BLM Numbers Game

The Bureau of Land Management has trouble confronting what its own records show. A prime example of an agency in denial is an agency webpage entitled “BLM Response to PEER Press Release of May 14, 2012.”  This was the BLM’s attempt to respond to our May 14, 2012 press release entitled “Livestock’s Heavy Hooves Impair One-Third of BLM Rangelands”(Corrected version).

In our original release, we found that:

  • “Almost 40% of BLM allotments surveyed since 1998 have failed to meet the agency’s own required land health standards with impairment of more than 33 million acres, an area exceeding the State of Alabama in size, attributed to livestock grazing; and
  • Overall, 30% of BLM’s allotment area surveyed to date suffers from significant livestock-induced damage…”

2011 RIME report cover

These findings were based on the BLM’s own data, reported in its 2011 Rangeland Inventory, Monitoring, and Evaluation (RIME) report. Prior to 2013, RIME reports included both the numbers of livestock grazing allotments meeting and failing rangeland health standards and the acreages within those allotments, as well as whether the failures to achieve standards were due to livestock grazing or due to other causes.

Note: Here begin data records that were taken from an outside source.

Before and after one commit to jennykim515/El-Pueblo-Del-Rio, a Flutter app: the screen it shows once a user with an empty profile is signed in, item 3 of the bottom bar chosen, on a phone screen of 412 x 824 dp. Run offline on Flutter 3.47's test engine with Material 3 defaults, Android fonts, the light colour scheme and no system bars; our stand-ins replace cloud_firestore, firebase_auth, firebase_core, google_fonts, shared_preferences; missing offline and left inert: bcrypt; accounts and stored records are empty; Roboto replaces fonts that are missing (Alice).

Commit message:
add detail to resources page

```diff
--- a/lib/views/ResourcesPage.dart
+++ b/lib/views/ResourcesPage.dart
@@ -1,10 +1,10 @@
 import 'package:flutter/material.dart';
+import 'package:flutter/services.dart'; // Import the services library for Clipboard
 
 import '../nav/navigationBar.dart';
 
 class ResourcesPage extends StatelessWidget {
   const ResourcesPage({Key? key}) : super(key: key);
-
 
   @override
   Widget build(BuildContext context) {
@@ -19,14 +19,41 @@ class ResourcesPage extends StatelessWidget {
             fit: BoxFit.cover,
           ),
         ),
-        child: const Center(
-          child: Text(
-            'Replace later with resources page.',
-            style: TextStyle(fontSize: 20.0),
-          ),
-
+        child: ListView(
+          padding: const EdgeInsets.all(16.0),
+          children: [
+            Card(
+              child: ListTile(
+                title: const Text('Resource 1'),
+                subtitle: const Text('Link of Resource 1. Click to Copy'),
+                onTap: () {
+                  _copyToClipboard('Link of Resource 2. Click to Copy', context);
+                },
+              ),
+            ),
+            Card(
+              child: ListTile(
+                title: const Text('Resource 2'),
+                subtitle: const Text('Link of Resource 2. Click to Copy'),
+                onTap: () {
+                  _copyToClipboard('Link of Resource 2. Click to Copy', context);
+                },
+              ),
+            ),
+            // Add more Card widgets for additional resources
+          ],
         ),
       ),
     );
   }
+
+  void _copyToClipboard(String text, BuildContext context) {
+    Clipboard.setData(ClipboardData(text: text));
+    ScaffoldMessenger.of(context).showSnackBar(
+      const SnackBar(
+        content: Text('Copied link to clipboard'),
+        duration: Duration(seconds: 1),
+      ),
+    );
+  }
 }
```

The BLM says in its response that “Twelve percent, not nearly 40 percent (as PEER asserted) of grazing allotments were found not to be meeting land health standards because of livestock grazing management at the time of the assessment.” While the agency is correct in disputing that 40% of allotments failed standards for rangeland health, it does not acknowledge it was actually 40% of acres within surveyed allotments that failed standards.

In addition, the agency incorrectly quoted PEER as stating that 40% of allotments failed strictly due to livestock. Our press release stated that 40% of allotments failed to achieve standards of rangeland health due to all causes, and that 30% of the area of surveyed BLM allotments—or roughly 33 million acres—was impaired due to livestock grazing.

The heart of the agency’s criticism, and the basis of its statement that “Twelve percent…of grazing allotments were found not to be meeting land health standards because of livestock grazing management” is the fact that, as the agency states, “numbers in the RIME report reflect the number of allotments not meeting land health standards, with the total number of acres in those allotments, not the actual number of acres not meeting land health standards in those allotments.” This criticism ignores the facts that:

  1. The agency itself used the same accounting system (reporting total allotment acres for allotments where sampling revealed failures to achieve standards) in its RIME reports prior to 2013;
  2. The USGS, in its Summary of science, activities, programs, and policies that influence the rangewide conservation of Greater Sage-Grouse (Centrocercus urophasianus): U.S. Geological Survey Open-File Report 2013–1098 also used the same system of reporting the acreages of entire allotments where sampling within those allotments revealed range health standard failures;
  3. It would be impossible for the agency to actually monitor every acre of rangeland across its approximately 150 million acres of grazed lands. Management decisions must be based on sampling data extrapolated to allotments as a whole. Yet the BLM appears to be suggesting that sampling as a monitoring method – and by extension, the entire rangeland health monitoring system as whole – is invalid; and
  4. Reporting on the number of allotments meeting and failing standards with no mention of their acreage skews results toward allotments meeting standards, due to the large number of small allotments (mostly in Montana) that are meeting standards.

In short, BLM persists in playing word games to obscure what its own records reveal – conditions on federal rangelands are deteriorating due to BLM failure to stem systemic overgrazing.